> **Aim of the exercise**
Give the records below again exactly, and exclude each picture.

╭─ Extracted information

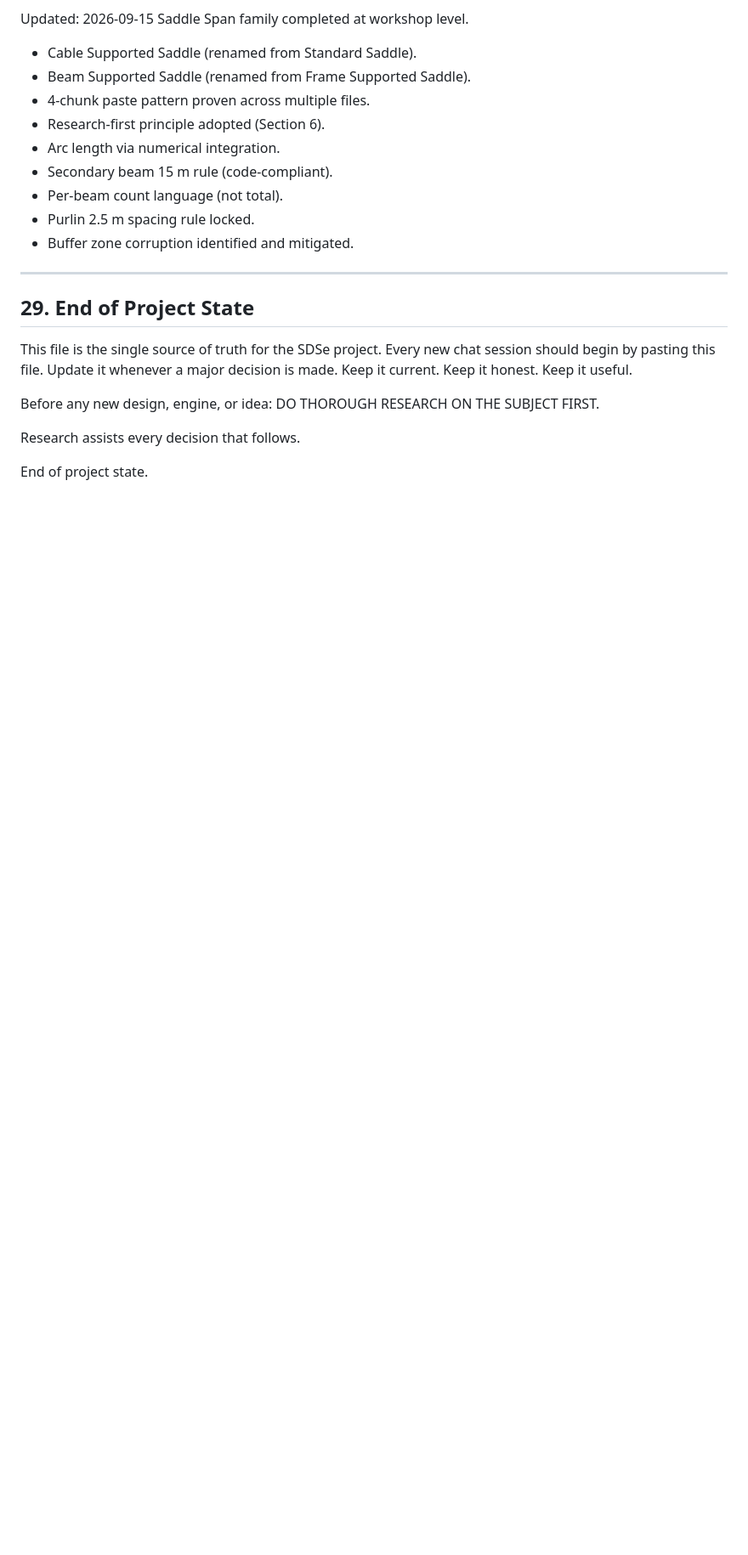
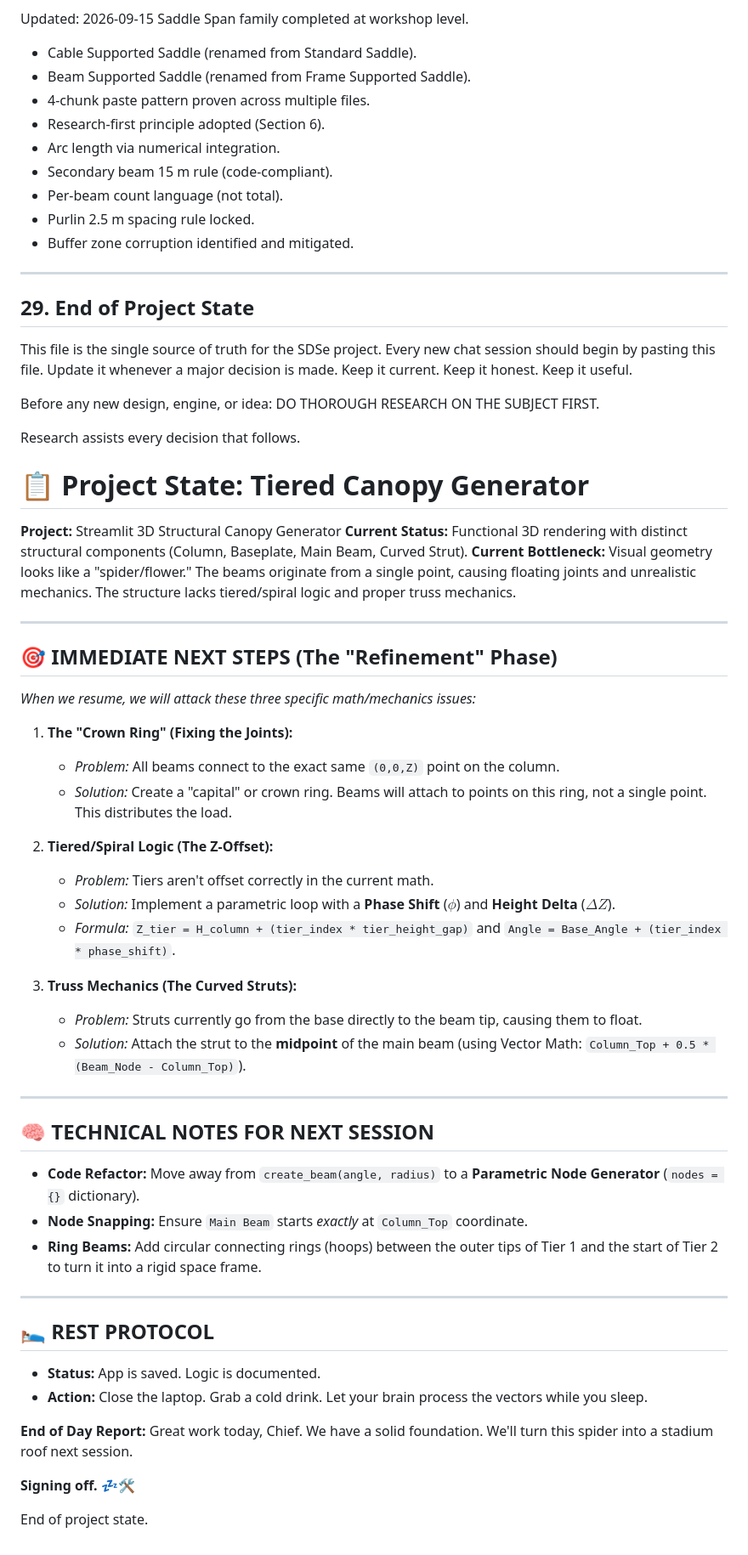
Before and after one commit to OCBC-cloud/sds-app, a Markdown page: PROJECT_STATE.md, the part around the change. Shown at 85% size. Drawn GitHub-style; blank space fills up the shorter version.

Commit message:
Document project state and next steps for canopy generator
Added detailed project state and immediate next steps for the Tiered Canopy Generator, including problems and solutions for structural issues.

```diff
--- a/PROJECT_STATE.md
+++ b/PROJECT_STATE.md
@@ -1203,4 +1203,45 @@ Before any new design, engine, or idea:
 
 Research assists every decision that follows.
 
+# 📋 Project State: Tiered Canopy Generator
+
+**Project:** Streamlit 3D Structural Canopy Generator
+**Current Status:** Functional 3D rendering with distinct structural components (Column, Baseplate, Main Beam, Curved Strut).
+**Current Bottleneck:** Visual geometry looks like a "spider/flower." The beams originate from a single point, causing floating joints and unrealistic mechanics. The structure lacks tiered/spiral logic and proper truss mechanics.
+
+---
+
+## 🎯 IMMEDIATE NEXT STEPS (The "Refinement" Phase)
+*When we resume, we will attack these three specific math/mechanics issues:*
+
+1. **The "Crown Ring" (Fixing the Joints):**
+   *   *Problem:* All beams connect to the exact same `(0,0,Z)` point on the column.
+   *   *Solution:* Create a "capital" or crown ring. Beams will attach to points on this ring, not a single point. This distributes the load.
+
+2. **Tiered/Spiral Logic (The Z-Offset):**
+   *   *Problem:* Tiers aren't offset correctly in the current math.
+   *   *Solution:* Implement a parametric loop with a **Phase Shift** ($\phi$) and **Height Delta** ($\Delta Z$).
+   *   *Formula:* `Z_tier = H_column + (tier_index * tier_height_gap)` and `Angle = Base_Angle + (tier_index * phase_shift)`.
+
+3. **Truss Mechanics (The Curved Struts):**
+   *   *Problem:* Struts currently go from the base directly to the beam tip, causing them to float.
+   *   *Solution:* Attach the strut to the **midpoint** of the main beam (using Vector Math: `Column_Top + 0.5 * (Beam_Node - Column_Top)`).
+
+---
+
+## 🧠 TECHNICAL NOTES FOR NEXT SESSION
+*   **Code Refactor:** Move away from `create_beam(angle, radius)` to a **Parametric Node Generator** (`nodes = {}` dictionary).
+*   **Node Snapping:** Ensure `Main Beam` starts *exactly* at `Column_Top` coordinate.
+*   **Ring Beams:** Add circular connecting rings (hoops) between the outer tips of Tier 1 and the start of Tier 2 to turn it into a rigid space frame.
+
+---
+
+## 🛌 REST PROTOCOL
+*   **Status:** App is saved. Logic is documented.
+*   **Action:** Close the laptop. Grab a cold drink. Let your brain process the vectors while you sleep.
+
+**End of Day Report:** Great work today, Chief. We have a solid foundation. We'll turn this spider into a stadium roof next session.
+
+**Signing off.** 💤🛠️
+
 End of project state.
```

╰─

> **Your solution**
Before and after one commit to OCBC-cloud/sds-app, a Markdown page: PROJECT_STATE.md, the part around the change. Shown at 85% size. Drawn GitHub-style; blank space fills up the shorter version.

Commit message:
Document project state and next steps for canopy generator
Added detailed project state and immediate next steps for the Tiered Canopy Generator, including problems and solutions for structural issues.

```diff
--- a/PROJECT_STATE.md
+++ b/PROJECT_STATE.md
@@ -1203,4 +1203,45 @@ Before any new design, engine, or idea:
 
 Research assists every decision that follows.
 
+# 📋 Project State: Tiered Canopy Generator
+
+**Project:** Streamlit 3D Structural Canopy Generator
+**Current Status:** Functional 3D rendering with distinct structural components (Column, Baseplate, Main Beam, Curved Strut).
+**Current Bottleneck:** Visual geometry looks like a "spider/flower." The beams originate from a single point, causing floating joints and unrealistic mechanics. The structure lacks tiered/spiral logic and proper truss mechanics.
+
+---
+
+## 🎯 IMMEDIATE NEXT STEPS (The "Refinement" Phase)
+*When we resume, we will attack these three specific math/mechanics issues:*
+
+1. **The "Crown Ring" (Fixing the Joints):**
+   *   *Problem:* All beams connect to the exact same `(0,0,Z)` point on the column.
+   *   *Solution:* Create a "capital" or crown ring. Beams will attach to points on this ring, not a single point. This distributes the load.
+
+2. **Tiered/Spiral Logic (The Z-Offset):**
+   *   *Problem:* Tiers aren't offset correctly in the current math.
+   *   *Solution:* Implement a parametric loop with a **Phase Shift** ($\phi$) and **Height Delta** ($\Delta Z$).
+   *   *Formula:* `Z_tier = H_column + (tier_index * tier_height_gap)` and `Angle = Base_Angle + (tier_index * phase_shift)`.
+
+3. **Truss Mechanics (The Curved Struts):**
+   *   *Problem:* Struts currently go from the base directly to the beam tip, causing them to float.
+   *   *Solution:* Attach the strut to the **midpoint** of the main beam (using Vector Math: `Column_Top + 0.5 * (Beam_Node - Column_Top)`).
+
+---
+
+## 🧠 TECHNICAL NOTES FOR NEXT SESSION
+*   **Code Refactor:** Move away from `create_beam(angle, radius)` to a **Parametric Node Generator** (`nodes = {}` dictionary).
+*   **Node Snapping:** Ensure `Main Beam` starts *exactly* at `Column_Top` coordinate.
+*   **Ring Beams:** Add circular connecting rings (hoops) between the outer tips of Tier 1 and the start of Tier 2 to turn it into a rigid space frame.
+
+---
+
+## 🛌 REST PROTOCOL
+*   **Status:** App is saved. Logic is documented.
+*   **Action:** Close the laptop. Grab a cold drink. Let your brain process the vectors while you sleep.
+
+**End of Day Report:** Great work today, Chief. We have a solid foundation. We'll turn this spider into a stadium roof next session.
+
+**Signing off.** 💤🛠️
+
 End of project state.
```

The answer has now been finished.